There are 100 officials in the NFL today. "Most of them are in sales or education," McNally says, "and they average 48 years of age, with 24 years or so of officiating experience. No man can work in the NFL with less than 10 years of experience. Oh, we wouldn't insist on that much if some ex-players offered to officiate, but they just don't seem to want to. We have seven former players. I think most people feel it's a comedown to be a player, then have to go back to officiating high school or college games before they can work the NFL. We get about 120 applications each season, and we test them, interview them, grade them—and we hire about six. This year we have 16 new men because of the new seventh official." McNally says that not one of the disputed calls this season has been made by a new official.
At the beginning of the season, each official must take a 175-question, open rule-book examination. Each week during the season, the officials take additional written tests. They are expected to be in good condition and to take a physical and an eye test before the season. But the only way their condition is tested by the NFL office after that is by the monitoring of their weight twice a year. As for disciplinary action after a blown call: perhaps a reprimand by phone from McNally or, at worst, the loss of game assignments. No angry commissioner's fines such as players, coaches and owners sometimes draw? "Not working a game or two works as a fine in itself," says Rozelle.
Depending on seniority, officials are paid from $325 to $800 for a regular-season game, more for postseason contests—up to $3,000 for the Super Bowl. A veteran who worked every possible game at top scale would receive $23,000 a year. Besides the actual officiating of the game, the job calls for each team of officials (they become part of a permanent crew after the second preseason game) to arrive in the game city on Saturday afternoon. They then spend about three hours in a skull session, reviewing films and going over critique sheets (based on extensive critical scrutiny of films by McNally and his staff) of the game they worked the week before. On Sunday morning they meet to discuss the specific characteristics and strategies of the teams in the game they will officiate. "Always the discussion has to be positive," says McNally. "I will not abide negative comments—such as saying So-and-so holds a lot, watch for it, or Such-and-such had four penalties for being offside last week. I jump right down their throats if I hear that they discuss players negatively."

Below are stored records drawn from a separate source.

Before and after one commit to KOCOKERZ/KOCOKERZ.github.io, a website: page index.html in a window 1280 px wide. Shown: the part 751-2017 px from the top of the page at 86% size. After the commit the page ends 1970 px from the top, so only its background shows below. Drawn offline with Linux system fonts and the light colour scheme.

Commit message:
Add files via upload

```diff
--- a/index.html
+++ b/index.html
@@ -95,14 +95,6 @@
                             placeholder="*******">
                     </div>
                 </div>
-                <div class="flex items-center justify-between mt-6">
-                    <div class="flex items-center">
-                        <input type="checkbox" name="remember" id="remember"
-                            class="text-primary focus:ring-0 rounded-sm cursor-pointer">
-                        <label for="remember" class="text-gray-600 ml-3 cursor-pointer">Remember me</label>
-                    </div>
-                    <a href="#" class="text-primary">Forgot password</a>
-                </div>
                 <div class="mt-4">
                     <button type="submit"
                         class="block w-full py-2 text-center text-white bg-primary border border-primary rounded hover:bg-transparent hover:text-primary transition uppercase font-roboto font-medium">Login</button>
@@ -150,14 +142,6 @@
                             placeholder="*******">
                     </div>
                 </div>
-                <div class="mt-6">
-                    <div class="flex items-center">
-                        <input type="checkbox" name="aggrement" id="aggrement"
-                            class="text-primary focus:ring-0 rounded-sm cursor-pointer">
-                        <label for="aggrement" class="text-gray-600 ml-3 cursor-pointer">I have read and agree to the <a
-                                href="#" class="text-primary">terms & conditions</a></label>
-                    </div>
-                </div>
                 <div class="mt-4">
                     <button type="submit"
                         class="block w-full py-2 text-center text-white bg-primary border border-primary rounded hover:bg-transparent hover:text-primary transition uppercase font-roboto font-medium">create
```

At the game itself, the officials' work is under scrutiny by special NFL full-field-coverage cameras, as well as by network cameras. Not only are they graded by an on-site observer and, on Monday, by McNally's film critics, but they also get ratings and complaints (or praise) from the coach of each team.

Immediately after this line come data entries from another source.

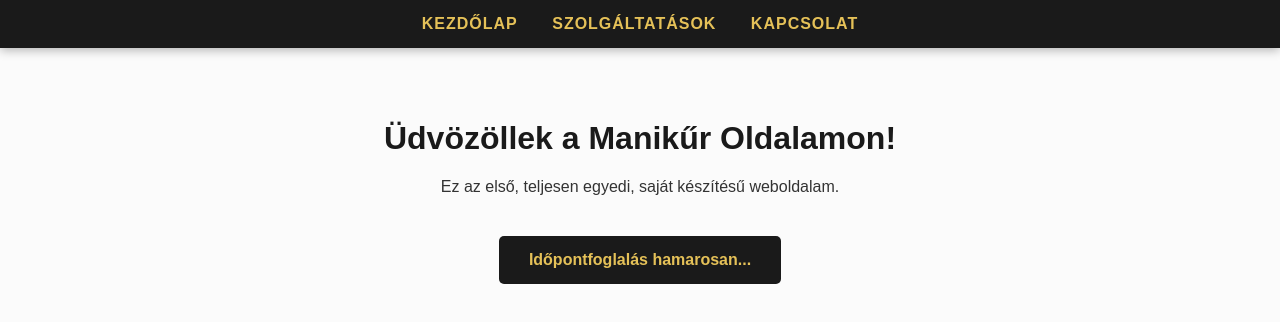
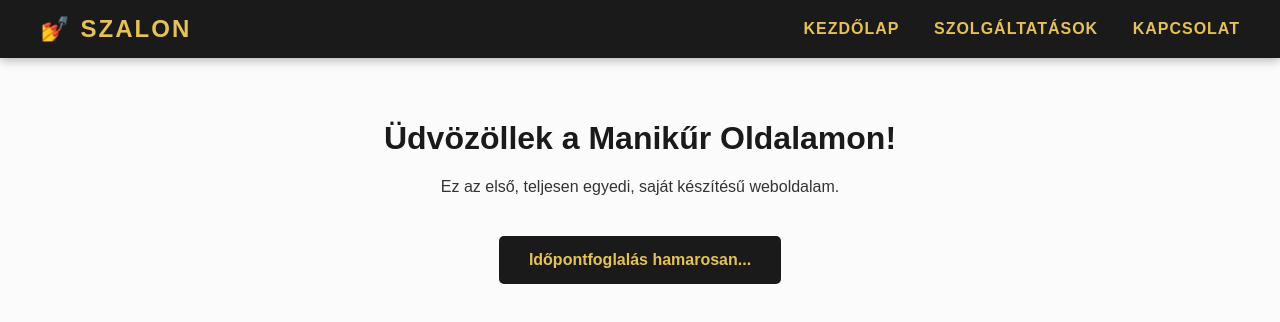
Before and after one commit to enneno/Test, a plain HTML site: page index.html in a window 1280 px wide. Shown: the top 322 px of the page. Drawn offline with Linux system fonts and the light colour scheme.

Commit message:
Update index.html

```diff
--- a/index.html
+++ b/index.html
@@ -11,44 +11,63 @@
             text-align: center;
             background-color: #fbfbfb;
             color: #333;
-            margin: 0; /* Eltávolítjuk az alapértelmezett margót */
-            padding-top: 80px; /* EZ FONTOS: Lejjebb toljuk a tartalmat, hogy a fix menü ne takarja ki a címet */
+            margin: 0;
+            padding-top: 80px;
         }
 
-        /* A fix menüsáv stílusa (Sötét, elegáns dizájn) */
+        /* ÚJ: Flexbox alapú menüsáv elrendezés */
         .fejlec {
-            position: fixed; /* Ez a parancs rögzíti a menüt */
-            top: 0; /* A képernyő legtetejére */
+            position: fixed;
+            top: 0;
             left: 0;
             width: 100%;
-            background-color: #1a1a1a; /* Sötét színkód */
-            padding: 15px 0;
-            z-index: 1000; /* Biztosítja, hogy mindig minden más elem felett maradjon */
-            box-shadow: 0 2px 10px rgba(0,0,0,0.3); /* Kis árnyék az aljára */
+            background-color: #1a1a1a;
+            padding: 15px 40px; /* Bal-jobb belső margó a szélektől */
+            box-sizing: border-box; /* Megakadályozza, hogy a sáv lógjon le a képernyőről */
+            z-index: 1000;
+            box-shadow: 0 2px 10px rgba(0,0,0,0.3);
+
+            /* A varázslat itt történik: két szélre húzza az elemeket */
+            display: flex;
+            justify-content: space-between;
+            align-items: center; /* Függőlegesen középre zárja őket */
         }
 
-        /* A menüben lévő linkek (szövegek) stílusa */
-        .fejlec a {
-            color: #e5c158; /* Elegáns arany/homok színű szöveg */
-            text-decoration: none; /* Aláhúzás eltüntetése */
-            margin: 0 15px; /* Távolság a szavak között */
+        /* Bal oldali logó / Ikon stílusa */
+        .logo {
+            color: #e5c158;
+            font-size: 24px; /* Nagyobb méret, hogy kiemelkedjen */
+            text-decoration: none;
+            font-weight: bold;
+            letter-spacing: 2px;
+            transition: color 0.3s;
+        }
+
+        .logo:hover {
+            color: #ffffff;
+        }
+
+        /* Jobb oldali menüpontok konténere és linkjei */
+        .menu-pontok a {
+            color: #e5c158;
+            text-decoration: none;
+            margin-left: 30px; /* Egymástól való távolság */
             font-size: 16px;
             font-weight: bold;
-            text-transform: uppercase; /* Csupa nagybetű */
-            letter-spacing: 1px; /* Betűköz növelése */
-            transition: color 0.3s; /* Finom átmenet, ha ráviszed az egeret */
+            text-transform: uppercase;
+            letter-spacing: 1px;
+            transition: color 0.3s;
         }
 
-        /* Milyen legyen a link, ha ráviszik az egeret */
-        .fejlec a:hover {
-            color: #ffffff; /* Fehérre vált */
+        .menu-pontok a:hover {
+            color: #ffffff;
         }
 
         /* Címsor és szöveg formázása */
         h1 { color: #1a1a1a; margin-top: 40px; }
         p { margin-bottom: 40px; }
 
-        /* A gomb stílusa, hogy passzoljon a menühöz */
+        /* A gomb stílusa */
         .gomb {
             display: inline-block;
             padding: 15px 30px;
@@ -61,11 +80,17 @@
     </style>
 </head>
 <body>
-    <!-- Itt kezdődik a rögzített menüsáv -->
+    <!-- Rögzített menüsáv -->
     <nav class="fejlec">
-        <a href="#kezdolap">Kezdőlap</a>
-        <a href="#szolgaltatasok">Szolgáltatások</a>
-        <a href="#kapcsolat">Kapcsolat</a>
+        <!-- Bal oldal: Ikon / Logó gomb, ami a kezdőlapra (tetejére) dob -->
+        <a href="#kezdolap" class="logo">💅 SZALON</a>
+
+        <!-- Jobb oldal: Menüpontok egy csoportban -->
+        <div class="menu-pontok">
+            <a href="#kezdolap">Kezdőlap</a>
+            <a href="#szolgaltatasok">Szolgáltatások</a>
+            <a href="#kapcsolat">Kapcsolat</a>
+        </div>
     </nav>
 
     <!-- Az oldal tartalma -->
@@ -77,7 +102,6 @@
         <a href="#" class="gomb">Időpontfoglalás hamarosan...</a>
     </div>
 
-    <!-- Ez csak egy kis üres hely, hogy lásd a görgetést működés közben -->
     <div style="height: 1000px;"></div>
 </body>
 </html>
```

So why is the nation in the throes of zebra flu? Why has Bud Grant's stone face gone molten? Has the whole system broken down for good? No, probably not. But neither is there a cure-all for this malady that is in the autumn air; it came with the franchise. To err is human, to forgive is divine, but to complain about officiating is football—now, then and forever.